“We call on the Iraqi authorities to stop harassing Al-Baghdadia TV and to allow it to operate normally,” said Alexandra El Khazen, the head of RSF’s Middle East desk. “This TV station’s licence must be restored and its employees must be able to go back to work. Closing Al-Baghdadia TV sends a disturbing message about freedom of information in Iraq.”
The interior ministry issued a statement on 17 March saying the closure was ordered by the CMC, which has accused certain broadcast media outlets of operating illegally and without a licence.
According to local media and our Iraqi partner organization, the Journalistic Freedoms Observatory (JFO), the closure was the result of decision taken during the administration of the previous prime minister, Nouri al-Maliki.
The same sources also reported that the authorities prevented Al-Baghdadia TV employees from entering their offices. Al-Baghdadia TV director Najem Al-Rabi’i told JFO that the CMC gave the station no prior warning or notification.

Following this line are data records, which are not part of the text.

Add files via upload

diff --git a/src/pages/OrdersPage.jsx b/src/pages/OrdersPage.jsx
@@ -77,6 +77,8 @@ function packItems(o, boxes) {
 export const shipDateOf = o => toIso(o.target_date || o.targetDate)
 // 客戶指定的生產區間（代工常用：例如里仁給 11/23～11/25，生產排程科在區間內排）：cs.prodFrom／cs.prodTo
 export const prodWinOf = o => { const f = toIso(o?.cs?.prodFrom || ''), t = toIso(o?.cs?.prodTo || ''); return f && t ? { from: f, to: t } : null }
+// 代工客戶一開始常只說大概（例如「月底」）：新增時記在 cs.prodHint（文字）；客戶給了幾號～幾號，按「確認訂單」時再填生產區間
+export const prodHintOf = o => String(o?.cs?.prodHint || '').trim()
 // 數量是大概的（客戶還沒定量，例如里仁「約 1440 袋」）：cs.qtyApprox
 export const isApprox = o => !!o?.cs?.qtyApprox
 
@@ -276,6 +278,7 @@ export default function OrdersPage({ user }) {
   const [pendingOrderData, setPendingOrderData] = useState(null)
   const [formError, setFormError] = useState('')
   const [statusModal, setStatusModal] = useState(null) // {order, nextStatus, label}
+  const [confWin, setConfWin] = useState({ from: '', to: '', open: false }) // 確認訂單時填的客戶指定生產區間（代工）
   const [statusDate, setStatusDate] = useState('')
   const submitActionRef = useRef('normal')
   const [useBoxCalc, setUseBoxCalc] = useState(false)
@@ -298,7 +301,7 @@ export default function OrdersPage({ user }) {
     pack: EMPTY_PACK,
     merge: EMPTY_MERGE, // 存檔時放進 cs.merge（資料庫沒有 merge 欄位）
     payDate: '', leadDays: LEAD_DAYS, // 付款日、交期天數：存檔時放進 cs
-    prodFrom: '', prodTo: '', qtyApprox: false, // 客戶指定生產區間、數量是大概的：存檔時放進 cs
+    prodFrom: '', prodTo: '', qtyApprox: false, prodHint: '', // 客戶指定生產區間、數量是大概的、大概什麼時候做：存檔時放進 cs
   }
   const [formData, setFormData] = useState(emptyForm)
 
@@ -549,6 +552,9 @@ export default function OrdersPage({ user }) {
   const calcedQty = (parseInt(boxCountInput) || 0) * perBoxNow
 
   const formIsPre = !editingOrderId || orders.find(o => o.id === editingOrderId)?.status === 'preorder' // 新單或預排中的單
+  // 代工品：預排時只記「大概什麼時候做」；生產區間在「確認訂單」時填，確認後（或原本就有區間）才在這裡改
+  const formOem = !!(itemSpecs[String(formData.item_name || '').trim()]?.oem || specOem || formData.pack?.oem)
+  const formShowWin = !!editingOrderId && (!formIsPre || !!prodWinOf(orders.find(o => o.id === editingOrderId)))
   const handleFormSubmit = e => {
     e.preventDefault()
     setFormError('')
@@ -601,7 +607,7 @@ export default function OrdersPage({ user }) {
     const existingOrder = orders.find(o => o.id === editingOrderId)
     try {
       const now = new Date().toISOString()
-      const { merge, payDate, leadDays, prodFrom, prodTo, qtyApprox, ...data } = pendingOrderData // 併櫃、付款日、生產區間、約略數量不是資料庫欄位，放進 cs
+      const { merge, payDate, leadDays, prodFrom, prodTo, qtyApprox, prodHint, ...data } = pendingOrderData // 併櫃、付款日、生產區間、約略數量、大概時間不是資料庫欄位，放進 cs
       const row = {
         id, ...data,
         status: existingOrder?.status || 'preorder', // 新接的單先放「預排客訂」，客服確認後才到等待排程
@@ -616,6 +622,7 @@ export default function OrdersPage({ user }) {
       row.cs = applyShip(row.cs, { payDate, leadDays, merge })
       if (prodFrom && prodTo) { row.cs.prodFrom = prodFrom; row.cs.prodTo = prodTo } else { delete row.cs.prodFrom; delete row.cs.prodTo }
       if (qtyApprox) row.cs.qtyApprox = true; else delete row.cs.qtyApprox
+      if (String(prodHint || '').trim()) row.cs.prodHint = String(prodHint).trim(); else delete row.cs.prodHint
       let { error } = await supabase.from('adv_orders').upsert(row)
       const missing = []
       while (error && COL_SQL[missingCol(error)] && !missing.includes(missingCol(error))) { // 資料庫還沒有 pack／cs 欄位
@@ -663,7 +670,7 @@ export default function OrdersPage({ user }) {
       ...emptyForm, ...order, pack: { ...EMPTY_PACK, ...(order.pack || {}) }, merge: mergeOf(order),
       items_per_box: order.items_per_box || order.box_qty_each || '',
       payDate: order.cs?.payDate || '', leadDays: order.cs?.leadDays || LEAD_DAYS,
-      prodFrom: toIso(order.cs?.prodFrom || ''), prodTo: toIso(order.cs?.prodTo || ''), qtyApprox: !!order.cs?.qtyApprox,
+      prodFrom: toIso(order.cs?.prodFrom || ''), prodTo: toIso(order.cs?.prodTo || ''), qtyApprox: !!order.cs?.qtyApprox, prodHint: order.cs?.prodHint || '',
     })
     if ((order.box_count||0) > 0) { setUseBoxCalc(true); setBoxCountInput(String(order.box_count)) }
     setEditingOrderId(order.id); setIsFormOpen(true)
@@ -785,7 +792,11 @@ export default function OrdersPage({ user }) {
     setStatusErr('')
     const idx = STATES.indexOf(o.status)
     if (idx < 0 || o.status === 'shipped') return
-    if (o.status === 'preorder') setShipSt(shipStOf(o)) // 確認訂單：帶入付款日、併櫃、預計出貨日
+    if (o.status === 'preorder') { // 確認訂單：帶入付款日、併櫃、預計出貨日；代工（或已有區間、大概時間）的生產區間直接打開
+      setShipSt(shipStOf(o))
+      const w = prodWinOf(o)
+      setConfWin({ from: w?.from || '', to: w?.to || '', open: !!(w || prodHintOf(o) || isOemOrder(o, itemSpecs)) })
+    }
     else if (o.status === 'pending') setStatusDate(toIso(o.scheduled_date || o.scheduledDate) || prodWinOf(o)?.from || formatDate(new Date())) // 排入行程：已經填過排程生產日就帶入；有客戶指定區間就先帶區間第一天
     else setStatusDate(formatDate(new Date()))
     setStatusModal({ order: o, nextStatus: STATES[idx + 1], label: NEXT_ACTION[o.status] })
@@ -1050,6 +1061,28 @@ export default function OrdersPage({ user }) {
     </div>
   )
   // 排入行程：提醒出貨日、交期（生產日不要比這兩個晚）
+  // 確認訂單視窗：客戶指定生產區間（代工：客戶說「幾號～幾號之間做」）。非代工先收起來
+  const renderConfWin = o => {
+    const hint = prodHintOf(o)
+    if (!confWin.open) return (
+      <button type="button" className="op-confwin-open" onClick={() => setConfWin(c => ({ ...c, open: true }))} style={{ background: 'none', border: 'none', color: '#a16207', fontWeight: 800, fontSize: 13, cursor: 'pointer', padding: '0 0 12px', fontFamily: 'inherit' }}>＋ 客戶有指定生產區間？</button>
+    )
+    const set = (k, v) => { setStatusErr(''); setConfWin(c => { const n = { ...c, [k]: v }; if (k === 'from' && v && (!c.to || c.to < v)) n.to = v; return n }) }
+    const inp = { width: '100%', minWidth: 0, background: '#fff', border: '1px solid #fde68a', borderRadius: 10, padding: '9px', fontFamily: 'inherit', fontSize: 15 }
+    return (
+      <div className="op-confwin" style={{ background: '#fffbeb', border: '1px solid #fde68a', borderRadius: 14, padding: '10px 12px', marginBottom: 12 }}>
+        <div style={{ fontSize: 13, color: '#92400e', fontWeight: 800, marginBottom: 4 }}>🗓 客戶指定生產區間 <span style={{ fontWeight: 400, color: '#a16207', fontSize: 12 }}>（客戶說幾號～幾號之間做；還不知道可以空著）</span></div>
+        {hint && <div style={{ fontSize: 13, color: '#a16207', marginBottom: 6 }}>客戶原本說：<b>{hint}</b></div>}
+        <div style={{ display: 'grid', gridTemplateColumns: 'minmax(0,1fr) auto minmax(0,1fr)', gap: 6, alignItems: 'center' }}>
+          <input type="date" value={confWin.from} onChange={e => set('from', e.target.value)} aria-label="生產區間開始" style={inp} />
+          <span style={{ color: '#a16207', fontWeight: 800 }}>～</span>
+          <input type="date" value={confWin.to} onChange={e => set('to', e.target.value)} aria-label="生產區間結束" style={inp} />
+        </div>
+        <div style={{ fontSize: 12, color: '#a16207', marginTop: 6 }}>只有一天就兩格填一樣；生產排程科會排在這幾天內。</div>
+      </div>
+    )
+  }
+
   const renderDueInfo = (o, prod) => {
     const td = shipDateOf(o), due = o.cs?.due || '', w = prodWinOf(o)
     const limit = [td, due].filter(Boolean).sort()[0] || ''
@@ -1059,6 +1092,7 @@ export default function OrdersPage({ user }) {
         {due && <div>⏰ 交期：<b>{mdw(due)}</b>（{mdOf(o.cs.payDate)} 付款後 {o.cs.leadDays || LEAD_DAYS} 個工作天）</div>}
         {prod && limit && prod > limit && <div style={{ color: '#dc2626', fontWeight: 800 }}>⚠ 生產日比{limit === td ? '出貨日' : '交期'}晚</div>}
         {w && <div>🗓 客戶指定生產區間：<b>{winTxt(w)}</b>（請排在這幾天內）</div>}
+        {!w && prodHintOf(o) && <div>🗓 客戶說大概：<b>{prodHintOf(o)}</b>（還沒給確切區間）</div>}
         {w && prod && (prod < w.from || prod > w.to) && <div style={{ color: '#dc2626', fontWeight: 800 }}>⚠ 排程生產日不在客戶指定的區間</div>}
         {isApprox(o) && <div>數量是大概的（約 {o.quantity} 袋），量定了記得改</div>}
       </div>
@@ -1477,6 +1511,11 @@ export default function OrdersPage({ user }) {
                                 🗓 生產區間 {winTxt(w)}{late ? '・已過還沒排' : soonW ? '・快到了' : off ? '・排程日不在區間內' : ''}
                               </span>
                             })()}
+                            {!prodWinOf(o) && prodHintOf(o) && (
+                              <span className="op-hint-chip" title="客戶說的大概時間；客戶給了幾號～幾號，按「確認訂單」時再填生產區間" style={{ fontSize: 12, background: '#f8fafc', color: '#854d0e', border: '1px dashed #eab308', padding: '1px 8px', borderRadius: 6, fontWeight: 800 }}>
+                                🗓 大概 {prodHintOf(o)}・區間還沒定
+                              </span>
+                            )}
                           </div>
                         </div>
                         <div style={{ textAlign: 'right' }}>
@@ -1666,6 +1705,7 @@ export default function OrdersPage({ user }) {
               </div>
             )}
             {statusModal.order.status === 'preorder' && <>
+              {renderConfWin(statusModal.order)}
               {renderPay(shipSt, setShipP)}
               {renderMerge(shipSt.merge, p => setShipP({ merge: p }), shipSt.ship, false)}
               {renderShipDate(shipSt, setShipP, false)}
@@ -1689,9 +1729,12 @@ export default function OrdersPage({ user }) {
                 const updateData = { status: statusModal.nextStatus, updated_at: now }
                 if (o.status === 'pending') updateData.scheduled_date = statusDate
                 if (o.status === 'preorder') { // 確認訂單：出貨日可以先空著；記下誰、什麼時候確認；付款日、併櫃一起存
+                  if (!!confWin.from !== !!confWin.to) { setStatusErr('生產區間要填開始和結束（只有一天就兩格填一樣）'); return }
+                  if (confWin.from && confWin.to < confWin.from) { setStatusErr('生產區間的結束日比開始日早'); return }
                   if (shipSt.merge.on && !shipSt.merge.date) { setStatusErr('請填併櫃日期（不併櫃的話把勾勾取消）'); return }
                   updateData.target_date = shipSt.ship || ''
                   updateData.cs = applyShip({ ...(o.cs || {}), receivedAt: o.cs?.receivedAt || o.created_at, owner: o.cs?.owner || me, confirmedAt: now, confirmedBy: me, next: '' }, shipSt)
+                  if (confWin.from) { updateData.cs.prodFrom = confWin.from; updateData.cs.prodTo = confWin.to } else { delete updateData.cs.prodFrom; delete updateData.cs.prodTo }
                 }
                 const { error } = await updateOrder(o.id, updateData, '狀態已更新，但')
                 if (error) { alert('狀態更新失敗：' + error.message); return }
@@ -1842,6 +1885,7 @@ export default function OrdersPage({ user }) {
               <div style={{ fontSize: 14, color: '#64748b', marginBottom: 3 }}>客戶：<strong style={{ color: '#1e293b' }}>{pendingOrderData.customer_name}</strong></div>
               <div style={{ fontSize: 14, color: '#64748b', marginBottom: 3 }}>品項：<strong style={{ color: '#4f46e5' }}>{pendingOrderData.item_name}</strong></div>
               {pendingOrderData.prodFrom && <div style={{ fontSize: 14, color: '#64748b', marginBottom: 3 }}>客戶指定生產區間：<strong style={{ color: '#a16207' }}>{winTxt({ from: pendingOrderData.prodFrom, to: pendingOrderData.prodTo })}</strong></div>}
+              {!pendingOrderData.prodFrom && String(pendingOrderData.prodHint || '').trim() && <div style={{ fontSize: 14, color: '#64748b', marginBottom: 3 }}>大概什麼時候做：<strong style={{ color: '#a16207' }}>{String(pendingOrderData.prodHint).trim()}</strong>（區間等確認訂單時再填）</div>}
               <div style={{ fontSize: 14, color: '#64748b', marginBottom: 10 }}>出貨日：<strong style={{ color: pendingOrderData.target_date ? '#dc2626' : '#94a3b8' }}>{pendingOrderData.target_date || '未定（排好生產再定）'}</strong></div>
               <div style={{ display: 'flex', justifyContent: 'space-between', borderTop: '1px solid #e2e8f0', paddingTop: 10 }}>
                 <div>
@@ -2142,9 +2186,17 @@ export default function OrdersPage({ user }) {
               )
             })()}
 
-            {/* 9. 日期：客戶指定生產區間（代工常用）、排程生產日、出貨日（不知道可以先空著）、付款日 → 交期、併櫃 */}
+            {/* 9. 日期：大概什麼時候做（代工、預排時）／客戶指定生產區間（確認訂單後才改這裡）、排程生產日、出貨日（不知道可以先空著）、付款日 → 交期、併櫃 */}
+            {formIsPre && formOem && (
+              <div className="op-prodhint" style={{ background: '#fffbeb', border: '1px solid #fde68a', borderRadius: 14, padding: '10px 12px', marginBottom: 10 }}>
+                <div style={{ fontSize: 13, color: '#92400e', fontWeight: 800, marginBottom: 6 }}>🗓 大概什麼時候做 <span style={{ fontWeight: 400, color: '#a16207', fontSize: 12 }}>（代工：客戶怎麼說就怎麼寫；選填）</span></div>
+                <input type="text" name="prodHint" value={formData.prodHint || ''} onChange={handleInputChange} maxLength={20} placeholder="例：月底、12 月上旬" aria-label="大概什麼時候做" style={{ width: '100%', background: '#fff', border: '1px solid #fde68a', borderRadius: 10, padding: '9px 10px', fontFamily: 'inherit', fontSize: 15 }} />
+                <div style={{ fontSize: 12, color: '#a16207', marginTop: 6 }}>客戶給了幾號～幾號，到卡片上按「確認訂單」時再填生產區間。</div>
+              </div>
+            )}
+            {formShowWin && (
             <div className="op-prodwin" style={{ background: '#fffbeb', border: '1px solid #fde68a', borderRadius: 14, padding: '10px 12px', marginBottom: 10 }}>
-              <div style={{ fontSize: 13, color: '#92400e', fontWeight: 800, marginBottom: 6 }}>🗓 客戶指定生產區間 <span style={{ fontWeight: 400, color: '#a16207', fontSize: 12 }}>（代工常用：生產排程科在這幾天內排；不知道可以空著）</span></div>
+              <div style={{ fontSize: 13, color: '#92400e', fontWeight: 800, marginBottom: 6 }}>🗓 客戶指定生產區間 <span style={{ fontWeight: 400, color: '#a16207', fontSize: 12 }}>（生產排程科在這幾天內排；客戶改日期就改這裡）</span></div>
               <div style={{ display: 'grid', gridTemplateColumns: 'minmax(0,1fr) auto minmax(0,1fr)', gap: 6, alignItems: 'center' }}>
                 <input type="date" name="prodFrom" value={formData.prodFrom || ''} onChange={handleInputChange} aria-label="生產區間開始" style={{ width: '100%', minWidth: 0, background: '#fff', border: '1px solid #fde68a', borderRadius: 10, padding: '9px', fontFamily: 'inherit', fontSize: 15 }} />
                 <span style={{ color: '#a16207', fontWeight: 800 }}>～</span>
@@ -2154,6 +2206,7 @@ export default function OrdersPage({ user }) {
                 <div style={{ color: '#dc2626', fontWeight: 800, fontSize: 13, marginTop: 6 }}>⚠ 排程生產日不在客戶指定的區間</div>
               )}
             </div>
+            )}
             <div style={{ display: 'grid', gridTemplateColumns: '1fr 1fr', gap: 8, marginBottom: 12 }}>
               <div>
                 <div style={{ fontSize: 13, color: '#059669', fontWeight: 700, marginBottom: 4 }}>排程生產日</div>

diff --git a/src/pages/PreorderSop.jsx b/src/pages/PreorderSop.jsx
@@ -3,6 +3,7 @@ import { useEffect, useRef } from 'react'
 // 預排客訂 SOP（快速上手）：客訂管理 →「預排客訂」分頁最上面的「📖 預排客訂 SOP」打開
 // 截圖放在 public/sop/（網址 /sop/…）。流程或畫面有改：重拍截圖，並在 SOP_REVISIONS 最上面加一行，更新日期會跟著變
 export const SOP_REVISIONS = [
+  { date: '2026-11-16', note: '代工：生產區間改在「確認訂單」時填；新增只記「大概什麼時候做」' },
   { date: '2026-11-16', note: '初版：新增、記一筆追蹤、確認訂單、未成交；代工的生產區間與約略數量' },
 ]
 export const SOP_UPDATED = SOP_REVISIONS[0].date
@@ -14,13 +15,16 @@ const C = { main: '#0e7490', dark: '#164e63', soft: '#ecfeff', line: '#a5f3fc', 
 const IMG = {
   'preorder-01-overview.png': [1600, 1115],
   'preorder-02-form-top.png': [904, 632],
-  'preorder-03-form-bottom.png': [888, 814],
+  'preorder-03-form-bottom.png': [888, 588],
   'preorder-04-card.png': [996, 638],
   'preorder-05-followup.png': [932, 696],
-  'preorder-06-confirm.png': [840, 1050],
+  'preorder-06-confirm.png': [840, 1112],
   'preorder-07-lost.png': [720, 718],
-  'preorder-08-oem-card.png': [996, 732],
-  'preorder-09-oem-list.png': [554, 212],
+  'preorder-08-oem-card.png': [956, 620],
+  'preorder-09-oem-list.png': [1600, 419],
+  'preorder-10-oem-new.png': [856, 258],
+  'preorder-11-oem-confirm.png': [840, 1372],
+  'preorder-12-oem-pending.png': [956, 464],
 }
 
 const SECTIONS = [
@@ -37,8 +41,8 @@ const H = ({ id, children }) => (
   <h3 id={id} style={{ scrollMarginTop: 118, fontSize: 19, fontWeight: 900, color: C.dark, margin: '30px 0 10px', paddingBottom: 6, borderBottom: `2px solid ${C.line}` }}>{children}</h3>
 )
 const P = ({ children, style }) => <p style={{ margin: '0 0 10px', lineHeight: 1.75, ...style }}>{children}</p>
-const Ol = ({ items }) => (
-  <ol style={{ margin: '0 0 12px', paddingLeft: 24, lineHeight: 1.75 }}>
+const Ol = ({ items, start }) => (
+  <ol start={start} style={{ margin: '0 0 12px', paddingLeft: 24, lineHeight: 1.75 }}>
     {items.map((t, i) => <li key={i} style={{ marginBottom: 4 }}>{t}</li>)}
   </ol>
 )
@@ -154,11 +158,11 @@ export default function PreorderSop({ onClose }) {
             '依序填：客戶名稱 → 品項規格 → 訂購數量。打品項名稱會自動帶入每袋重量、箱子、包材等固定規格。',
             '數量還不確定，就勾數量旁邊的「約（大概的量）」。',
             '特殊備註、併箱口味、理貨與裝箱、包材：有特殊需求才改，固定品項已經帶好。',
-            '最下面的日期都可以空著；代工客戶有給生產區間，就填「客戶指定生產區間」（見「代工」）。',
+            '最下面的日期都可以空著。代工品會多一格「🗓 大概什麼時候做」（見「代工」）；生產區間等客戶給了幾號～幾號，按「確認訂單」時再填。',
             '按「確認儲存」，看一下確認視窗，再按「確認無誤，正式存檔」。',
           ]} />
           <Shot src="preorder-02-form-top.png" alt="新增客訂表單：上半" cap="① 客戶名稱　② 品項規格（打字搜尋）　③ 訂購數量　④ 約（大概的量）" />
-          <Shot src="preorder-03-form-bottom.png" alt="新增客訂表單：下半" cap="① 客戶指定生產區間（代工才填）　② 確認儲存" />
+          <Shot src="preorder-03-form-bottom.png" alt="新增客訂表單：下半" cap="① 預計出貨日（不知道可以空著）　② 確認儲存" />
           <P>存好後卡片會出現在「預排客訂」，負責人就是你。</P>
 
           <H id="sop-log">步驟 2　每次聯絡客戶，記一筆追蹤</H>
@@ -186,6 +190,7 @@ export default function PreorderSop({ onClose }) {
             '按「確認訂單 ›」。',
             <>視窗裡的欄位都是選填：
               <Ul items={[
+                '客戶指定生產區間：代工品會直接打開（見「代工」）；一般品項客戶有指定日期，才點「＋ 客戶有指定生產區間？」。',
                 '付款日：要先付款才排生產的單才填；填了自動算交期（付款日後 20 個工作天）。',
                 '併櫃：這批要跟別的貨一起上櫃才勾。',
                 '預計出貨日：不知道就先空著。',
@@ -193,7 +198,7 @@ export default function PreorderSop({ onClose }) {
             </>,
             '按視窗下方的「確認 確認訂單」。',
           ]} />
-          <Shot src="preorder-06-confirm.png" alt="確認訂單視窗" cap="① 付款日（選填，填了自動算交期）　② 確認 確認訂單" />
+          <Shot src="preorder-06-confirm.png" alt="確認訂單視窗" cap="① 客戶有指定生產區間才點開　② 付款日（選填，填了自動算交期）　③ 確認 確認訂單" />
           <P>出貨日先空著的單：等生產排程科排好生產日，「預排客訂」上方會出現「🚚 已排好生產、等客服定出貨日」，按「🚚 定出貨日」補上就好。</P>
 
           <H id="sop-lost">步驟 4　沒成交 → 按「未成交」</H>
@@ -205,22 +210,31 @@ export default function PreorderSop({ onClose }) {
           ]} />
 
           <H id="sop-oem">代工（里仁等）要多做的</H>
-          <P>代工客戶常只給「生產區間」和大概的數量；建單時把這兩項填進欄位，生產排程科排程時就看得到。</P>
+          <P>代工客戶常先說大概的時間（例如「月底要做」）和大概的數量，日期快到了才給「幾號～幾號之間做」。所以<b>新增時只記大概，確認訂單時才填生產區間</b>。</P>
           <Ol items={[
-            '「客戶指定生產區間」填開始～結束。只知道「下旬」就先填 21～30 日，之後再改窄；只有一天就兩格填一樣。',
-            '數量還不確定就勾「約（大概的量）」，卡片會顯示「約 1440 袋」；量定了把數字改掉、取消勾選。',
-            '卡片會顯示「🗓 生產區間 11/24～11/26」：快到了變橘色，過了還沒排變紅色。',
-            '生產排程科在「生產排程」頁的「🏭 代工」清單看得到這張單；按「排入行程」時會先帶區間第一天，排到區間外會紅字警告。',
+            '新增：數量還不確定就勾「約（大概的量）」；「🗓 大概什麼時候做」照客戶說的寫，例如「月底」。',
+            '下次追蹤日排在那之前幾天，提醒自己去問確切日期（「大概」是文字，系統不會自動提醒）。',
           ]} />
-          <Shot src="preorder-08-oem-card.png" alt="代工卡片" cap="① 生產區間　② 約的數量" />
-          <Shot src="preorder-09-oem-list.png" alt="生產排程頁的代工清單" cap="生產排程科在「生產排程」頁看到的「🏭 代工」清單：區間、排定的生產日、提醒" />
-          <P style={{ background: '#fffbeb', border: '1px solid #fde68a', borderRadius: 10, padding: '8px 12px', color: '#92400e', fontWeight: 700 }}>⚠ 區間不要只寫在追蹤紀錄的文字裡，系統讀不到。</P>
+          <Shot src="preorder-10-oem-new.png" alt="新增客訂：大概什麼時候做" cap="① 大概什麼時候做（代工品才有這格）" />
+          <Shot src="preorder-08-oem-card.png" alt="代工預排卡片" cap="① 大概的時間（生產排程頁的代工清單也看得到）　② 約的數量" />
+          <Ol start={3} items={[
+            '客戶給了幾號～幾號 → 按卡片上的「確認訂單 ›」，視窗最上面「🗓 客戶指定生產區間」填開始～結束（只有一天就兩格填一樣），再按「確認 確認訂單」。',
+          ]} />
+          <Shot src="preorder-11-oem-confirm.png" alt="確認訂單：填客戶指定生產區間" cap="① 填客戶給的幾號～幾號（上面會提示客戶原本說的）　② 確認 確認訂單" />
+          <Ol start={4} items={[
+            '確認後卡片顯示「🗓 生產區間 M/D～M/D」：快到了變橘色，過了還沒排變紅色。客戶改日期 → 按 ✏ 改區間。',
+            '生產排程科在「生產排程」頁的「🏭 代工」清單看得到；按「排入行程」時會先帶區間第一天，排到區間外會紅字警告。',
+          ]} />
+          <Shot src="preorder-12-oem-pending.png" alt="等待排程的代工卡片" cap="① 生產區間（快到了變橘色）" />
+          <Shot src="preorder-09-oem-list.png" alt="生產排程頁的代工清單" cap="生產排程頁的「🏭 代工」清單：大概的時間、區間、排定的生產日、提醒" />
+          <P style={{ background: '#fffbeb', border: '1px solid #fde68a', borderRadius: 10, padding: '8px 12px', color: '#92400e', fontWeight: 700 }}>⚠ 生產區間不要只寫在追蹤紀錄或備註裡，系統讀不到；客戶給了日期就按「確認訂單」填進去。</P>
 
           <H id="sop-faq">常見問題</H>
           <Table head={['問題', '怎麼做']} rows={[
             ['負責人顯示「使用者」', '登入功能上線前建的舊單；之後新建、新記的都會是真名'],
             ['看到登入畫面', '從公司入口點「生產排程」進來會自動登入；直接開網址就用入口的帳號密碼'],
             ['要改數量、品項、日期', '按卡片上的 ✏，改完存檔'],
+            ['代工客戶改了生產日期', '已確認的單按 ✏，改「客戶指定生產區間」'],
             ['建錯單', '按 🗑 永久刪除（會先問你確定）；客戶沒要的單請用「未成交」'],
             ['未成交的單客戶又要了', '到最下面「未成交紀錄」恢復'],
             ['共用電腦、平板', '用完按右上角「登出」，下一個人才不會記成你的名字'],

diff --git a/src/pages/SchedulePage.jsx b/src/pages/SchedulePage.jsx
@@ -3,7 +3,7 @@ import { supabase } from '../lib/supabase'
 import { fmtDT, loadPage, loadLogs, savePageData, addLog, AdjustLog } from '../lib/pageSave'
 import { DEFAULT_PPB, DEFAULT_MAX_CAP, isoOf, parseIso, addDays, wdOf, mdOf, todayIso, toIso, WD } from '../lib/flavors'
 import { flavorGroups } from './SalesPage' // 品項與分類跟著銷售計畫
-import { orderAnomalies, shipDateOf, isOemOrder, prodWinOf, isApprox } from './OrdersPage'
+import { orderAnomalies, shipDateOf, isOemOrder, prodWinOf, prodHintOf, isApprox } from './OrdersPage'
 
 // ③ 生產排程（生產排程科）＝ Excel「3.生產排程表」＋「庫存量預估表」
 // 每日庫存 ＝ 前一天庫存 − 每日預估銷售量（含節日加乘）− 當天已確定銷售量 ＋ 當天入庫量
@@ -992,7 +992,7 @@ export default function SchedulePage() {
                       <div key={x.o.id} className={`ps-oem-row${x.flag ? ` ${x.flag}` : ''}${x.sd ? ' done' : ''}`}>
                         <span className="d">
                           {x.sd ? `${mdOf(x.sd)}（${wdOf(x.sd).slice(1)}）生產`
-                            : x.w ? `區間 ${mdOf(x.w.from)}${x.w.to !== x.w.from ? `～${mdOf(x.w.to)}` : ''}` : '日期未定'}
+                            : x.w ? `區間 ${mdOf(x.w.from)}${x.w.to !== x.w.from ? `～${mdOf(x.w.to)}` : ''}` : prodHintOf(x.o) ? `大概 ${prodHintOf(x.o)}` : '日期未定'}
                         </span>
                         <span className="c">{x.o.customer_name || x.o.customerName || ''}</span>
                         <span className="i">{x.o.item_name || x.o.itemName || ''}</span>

Al-Rabi’i later told RSF that the government regarded the station as dangerous because of its investigative reporting on corruption cases and, more recently, the extensive coverage it gave to street demonstrations.
This is by no means the first time that Al-Baghdadia TV has been persecuted by the Iraqi authorities. The Egyptian satellite company Nilesat stopped carrying its signal in June 2014 as a result of a complaint filed by the Iraqi communications ministry.
Al-Baghdadia TV formally suspended all operations in Iraq on 25 November 2010, a few days after the CMC closed all of its bureaux. And they remained closed until April 2014, when the station was allowed to resume operating as a result of a court ruling.
The CMC was created in 2003, in the immediate aftermath of the US-led military intervention, with the task of regulating the media. According to local media reports, it is now planning to close 13 local radio stations in Basra's province on the grounds that they are operating without licences.
Iraq is ranked 156th out of 180 countries in RSF’s World Press Freedom Index.